A woman whose murder case brought to light polygamy in the nation's largest Hmong community pleaded guilty to stabbing her husband to death after he told her he planned to take a second wife.
Youa Lee, 44, pleaded guilty to second-degree murder Thursday in a plea bargain with prosecutors. A more serious murder charge will be dropped.
Lee was indicted for allegedly stabbing her husband, Pao Her, three times while he showered on Feb. 12, 2002, after he told her he planned to marry again. As some of their children dialed 911, Lee attempted suicide with a toxic cleaning product.
She is scheduled for sentencing Aug. 1.
Many Hmong women say tolerance of polygamy is widespread even among men who grew up in the United States. Male Hmong leaders have said the practice of taking a second or third wife is rare and limited to older men.
"Women are talking about it," said Foua Hang, a Hmong women's activist. "They still may not be very strong and vocal, but they are talking."
Lee and Her married 28 years ago in Laos in the aftermath of the Vietnam War. She was 17 and he was 16. They soon moved to Thailand, where the first of their seven children was born, and arrived in St. Paul in 1989.

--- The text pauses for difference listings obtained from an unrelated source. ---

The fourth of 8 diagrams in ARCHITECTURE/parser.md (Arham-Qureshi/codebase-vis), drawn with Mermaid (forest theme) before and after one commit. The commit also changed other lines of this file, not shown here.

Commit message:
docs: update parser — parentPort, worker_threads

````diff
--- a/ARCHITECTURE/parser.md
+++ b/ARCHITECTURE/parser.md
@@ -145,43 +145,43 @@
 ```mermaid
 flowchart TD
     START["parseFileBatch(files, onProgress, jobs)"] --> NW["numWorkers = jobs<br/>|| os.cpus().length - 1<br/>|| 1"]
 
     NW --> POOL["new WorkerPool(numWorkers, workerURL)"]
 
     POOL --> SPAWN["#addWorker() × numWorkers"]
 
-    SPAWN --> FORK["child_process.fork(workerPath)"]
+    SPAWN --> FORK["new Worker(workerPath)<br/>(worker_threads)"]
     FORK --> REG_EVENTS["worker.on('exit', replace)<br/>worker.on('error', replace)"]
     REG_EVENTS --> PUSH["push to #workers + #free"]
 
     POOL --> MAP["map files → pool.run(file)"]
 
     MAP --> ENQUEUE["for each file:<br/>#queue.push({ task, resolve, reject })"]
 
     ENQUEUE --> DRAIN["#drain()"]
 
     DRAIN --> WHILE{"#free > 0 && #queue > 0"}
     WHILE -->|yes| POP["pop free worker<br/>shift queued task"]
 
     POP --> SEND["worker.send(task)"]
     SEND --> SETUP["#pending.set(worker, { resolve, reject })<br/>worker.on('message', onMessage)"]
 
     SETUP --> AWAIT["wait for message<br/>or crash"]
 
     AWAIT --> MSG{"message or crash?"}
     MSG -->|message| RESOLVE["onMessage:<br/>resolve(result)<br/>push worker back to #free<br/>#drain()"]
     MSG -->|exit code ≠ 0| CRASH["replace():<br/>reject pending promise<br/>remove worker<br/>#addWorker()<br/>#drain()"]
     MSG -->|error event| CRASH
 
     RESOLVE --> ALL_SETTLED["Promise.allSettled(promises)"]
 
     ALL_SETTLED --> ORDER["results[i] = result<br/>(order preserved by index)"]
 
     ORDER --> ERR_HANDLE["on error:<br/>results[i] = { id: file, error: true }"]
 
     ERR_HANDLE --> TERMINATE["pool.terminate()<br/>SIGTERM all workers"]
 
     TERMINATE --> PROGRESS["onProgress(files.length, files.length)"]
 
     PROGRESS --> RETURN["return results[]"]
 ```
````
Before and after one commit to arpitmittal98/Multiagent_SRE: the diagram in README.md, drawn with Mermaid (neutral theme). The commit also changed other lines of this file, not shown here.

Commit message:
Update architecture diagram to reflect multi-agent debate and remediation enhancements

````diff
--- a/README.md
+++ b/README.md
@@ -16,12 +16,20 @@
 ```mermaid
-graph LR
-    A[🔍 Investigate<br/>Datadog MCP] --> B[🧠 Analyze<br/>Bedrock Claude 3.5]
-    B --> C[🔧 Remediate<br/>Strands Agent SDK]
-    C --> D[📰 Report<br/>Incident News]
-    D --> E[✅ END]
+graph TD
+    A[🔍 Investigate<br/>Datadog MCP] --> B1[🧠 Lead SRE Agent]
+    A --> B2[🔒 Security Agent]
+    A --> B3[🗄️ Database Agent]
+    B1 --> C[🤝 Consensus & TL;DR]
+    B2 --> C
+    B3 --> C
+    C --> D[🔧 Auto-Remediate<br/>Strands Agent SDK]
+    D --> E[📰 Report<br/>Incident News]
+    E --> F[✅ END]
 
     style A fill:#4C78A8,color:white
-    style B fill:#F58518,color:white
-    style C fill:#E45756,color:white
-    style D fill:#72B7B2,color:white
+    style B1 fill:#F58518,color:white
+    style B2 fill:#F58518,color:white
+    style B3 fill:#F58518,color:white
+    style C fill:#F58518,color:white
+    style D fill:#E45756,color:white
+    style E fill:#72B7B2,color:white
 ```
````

The Hmong, an ethnic group that lived primarily in the highlands of Laos, began flowing to the United States soon after the Vietnam War. About 42,000 Hmong live in Minnesota, including more than 24,000 in St. Paul.